◆ **WHAT THE EXERCISE ASKS**:
Report each line of the records below that holds the word "this".

(Version difference data)

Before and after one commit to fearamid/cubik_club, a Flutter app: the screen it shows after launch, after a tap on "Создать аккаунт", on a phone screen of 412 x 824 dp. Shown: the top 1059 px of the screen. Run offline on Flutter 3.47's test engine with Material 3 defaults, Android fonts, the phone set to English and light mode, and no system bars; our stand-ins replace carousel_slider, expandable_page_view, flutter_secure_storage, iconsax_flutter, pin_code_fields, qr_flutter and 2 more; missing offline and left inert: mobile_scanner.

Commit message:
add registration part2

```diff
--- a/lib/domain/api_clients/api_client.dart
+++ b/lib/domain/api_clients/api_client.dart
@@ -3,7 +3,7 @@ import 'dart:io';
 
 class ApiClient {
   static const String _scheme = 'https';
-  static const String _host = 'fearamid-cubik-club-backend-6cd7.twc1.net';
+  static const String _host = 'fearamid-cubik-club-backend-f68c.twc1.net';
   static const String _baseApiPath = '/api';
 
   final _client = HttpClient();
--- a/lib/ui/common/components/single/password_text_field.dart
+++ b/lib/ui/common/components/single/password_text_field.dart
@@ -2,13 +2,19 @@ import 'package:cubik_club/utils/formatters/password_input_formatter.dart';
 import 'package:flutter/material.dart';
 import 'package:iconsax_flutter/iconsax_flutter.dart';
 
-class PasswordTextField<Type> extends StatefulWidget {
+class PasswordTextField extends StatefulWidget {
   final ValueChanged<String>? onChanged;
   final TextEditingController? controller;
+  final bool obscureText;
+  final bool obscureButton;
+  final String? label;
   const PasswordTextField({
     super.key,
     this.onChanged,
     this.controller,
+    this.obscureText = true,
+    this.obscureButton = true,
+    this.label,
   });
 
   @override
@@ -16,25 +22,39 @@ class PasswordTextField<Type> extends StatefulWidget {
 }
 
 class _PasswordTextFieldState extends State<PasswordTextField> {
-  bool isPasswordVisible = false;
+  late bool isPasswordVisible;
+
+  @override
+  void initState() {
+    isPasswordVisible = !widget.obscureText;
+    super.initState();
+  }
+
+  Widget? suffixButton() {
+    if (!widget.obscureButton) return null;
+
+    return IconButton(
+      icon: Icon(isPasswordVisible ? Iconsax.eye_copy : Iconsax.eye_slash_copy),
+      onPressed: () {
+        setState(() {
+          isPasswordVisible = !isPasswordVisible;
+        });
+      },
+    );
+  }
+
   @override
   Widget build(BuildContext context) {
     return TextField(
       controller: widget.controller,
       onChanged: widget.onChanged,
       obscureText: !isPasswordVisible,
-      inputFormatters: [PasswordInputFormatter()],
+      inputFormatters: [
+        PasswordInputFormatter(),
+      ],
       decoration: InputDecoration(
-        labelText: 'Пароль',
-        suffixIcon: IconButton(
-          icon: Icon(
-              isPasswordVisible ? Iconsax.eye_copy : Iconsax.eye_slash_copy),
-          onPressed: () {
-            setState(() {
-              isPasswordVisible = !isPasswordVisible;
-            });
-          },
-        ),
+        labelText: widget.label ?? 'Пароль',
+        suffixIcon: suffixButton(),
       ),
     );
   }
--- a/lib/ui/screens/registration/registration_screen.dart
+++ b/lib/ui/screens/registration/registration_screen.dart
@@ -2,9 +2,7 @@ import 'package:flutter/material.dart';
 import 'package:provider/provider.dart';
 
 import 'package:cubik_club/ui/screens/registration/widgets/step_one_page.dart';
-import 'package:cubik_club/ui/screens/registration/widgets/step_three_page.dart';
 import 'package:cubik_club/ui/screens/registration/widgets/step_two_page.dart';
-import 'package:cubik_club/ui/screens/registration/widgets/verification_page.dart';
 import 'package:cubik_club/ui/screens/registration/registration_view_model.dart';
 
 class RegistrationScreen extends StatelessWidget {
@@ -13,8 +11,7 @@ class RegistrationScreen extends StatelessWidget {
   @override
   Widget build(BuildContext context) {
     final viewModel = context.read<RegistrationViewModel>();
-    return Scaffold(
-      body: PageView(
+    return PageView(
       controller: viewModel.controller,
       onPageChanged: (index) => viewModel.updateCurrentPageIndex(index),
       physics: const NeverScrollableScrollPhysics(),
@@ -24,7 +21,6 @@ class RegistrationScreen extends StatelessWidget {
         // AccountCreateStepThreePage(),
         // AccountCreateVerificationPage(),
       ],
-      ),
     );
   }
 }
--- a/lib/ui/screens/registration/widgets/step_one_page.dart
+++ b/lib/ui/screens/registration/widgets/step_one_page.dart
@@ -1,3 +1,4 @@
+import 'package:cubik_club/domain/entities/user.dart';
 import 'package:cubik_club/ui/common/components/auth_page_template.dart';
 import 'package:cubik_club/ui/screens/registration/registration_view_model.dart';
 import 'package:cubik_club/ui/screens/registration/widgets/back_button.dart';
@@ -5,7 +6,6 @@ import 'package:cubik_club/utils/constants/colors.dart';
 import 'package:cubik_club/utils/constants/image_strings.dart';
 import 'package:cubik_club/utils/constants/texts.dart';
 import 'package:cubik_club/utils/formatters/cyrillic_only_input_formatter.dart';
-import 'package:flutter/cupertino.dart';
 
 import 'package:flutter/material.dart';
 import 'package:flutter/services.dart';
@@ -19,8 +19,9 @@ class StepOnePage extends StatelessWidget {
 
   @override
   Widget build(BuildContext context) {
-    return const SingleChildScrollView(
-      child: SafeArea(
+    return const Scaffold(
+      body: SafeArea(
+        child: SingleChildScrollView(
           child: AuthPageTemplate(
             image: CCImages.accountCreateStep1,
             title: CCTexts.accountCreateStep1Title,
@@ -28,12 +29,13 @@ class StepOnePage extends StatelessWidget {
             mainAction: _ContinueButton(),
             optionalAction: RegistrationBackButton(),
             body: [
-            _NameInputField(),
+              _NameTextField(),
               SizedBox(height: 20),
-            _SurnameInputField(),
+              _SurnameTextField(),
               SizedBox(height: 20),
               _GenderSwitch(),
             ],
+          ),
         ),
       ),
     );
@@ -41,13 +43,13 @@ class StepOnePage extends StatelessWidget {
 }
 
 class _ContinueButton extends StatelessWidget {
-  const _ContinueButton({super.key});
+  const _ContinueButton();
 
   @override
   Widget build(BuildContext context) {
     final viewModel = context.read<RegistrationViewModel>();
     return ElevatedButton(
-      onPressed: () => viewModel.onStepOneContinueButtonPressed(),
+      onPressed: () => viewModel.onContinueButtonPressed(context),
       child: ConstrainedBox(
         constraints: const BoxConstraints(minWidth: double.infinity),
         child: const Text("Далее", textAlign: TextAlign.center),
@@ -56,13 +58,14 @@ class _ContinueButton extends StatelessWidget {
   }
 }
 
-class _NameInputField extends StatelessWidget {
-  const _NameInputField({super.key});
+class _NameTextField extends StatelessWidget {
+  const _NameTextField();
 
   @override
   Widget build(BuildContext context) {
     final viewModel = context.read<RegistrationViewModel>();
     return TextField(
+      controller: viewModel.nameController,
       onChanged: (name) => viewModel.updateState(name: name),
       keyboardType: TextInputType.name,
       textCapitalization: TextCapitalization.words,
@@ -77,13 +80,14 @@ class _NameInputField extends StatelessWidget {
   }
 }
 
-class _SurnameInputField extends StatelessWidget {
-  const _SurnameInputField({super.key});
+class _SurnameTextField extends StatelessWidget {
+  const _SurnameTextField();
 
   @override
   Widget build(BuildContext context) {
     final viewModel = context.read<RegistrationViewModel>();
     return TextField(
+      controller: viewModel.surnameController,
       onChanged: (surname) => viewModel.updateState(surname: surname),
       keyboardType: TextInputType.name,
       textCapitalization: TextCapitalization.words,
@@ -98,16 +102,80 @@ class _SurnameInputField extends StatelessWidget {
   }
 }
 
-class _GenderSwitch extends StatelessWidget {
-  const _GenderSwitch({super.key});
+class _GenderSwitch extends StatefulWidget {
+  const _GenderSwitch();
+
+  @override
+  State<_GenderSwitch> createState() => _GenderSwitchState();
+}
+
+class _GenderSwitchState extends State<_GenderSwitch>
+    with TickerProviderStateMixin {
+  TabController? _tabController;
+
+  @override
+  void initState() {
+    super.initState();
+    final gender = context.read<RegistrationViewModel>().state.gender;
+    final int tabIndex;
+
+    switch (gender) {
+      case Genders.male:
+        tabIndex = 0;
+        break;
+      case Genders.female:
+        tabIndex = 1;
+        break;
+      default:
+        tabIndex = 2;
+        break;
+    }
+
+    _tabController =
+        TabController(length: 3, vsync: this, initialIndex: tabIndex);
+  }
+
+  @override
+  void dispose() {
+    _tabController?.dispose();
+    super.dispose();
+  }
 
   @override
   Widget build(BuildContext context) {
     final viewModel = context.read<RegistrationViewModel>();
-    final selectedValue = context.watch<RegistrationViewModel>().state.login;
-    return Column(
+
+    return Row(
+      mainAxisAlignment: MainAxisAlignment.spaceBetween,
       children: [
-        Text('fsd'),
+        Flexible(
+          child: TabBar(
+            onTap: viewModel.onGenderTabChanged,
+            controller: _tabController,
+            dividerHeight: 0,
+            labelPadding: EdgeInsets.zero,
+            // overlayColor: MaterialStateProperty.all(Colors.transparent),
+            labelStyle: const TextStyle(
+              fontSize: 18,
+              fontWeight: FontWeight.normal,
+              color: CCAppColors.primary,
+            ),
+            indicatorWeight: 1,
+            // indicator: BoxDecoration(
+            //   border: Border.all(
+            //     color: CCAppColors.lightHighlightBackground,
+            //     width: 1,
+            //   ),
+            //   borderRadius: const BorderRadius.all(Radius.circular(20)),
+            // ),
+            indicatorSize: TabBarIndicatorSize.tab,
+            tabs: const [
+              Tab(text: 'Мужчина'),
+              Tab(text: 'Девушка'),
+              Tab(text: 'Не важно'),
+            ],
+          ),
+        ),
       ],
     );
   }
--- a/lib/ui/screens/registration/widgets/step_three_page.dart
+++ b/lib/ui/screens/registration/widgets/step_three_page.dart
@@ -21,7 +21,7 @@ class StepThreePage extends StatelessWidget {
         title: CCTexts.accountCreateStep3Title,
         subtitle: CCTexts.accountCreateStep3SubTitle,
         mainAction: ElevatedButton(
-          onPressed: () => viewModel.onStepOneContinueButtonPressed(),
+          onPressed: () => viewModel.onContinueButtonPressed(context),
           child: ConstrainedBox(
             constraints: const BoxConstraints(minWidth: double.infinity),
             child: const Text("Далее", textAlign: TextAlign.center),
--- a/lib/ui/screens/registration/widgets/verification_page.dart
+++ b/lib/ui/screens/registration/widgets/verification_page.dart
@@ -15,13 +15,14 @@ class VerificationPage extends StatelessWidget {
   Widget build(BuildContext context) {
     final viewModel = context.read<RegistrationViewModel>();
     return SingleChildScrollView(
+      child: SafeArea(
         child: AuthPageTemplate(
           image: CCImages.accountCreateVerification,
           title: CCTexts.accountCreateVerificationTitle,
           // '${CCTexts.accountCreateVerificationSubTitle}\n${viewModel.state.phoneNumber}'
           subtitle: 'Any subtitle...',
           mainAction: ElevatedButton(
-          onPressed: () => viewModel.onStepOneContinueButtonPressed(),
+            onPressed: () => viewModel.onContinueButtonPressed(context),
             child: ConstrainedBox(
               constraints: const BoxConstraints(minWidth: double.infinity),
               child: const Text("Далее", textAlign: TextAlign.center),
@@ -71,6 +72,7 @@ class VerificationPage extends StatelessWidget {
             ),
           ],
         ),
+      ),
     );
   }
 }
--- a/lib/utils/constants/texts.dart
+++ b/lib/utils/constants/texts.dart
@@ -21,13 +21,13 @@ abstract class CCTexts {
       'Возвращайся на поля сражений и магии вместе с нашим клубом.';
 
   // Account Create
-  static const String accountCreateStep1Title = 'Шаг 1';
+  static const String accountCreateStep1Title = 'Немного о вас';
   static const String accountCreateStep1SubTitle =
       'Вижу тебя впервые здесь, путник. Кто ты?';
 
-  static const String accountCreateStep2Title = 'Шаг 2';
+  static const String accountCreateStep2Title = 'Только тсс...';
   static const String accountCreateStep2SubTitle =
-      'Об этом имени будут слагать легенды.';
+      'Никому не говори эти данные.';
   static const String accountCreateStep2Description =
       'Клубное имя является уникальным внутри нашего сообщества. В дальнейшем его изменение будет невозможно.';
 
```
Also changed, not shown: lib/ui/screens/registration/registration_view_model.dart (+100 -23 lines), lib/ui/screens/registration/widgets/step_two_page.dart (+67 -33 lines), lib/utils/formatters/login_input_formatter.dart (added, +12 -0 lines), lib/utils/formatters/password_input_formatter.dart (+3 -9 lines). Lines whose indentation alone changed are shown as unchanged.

◆ **EXPECTED OUTPUT**:
     this.onChanged,
     this.controller,
+    this.obscureText = true,
+    this.obscureButton = true,
+    this.label,
+        TabController(length: 3, vsync: this, initialIndex: tabIndex);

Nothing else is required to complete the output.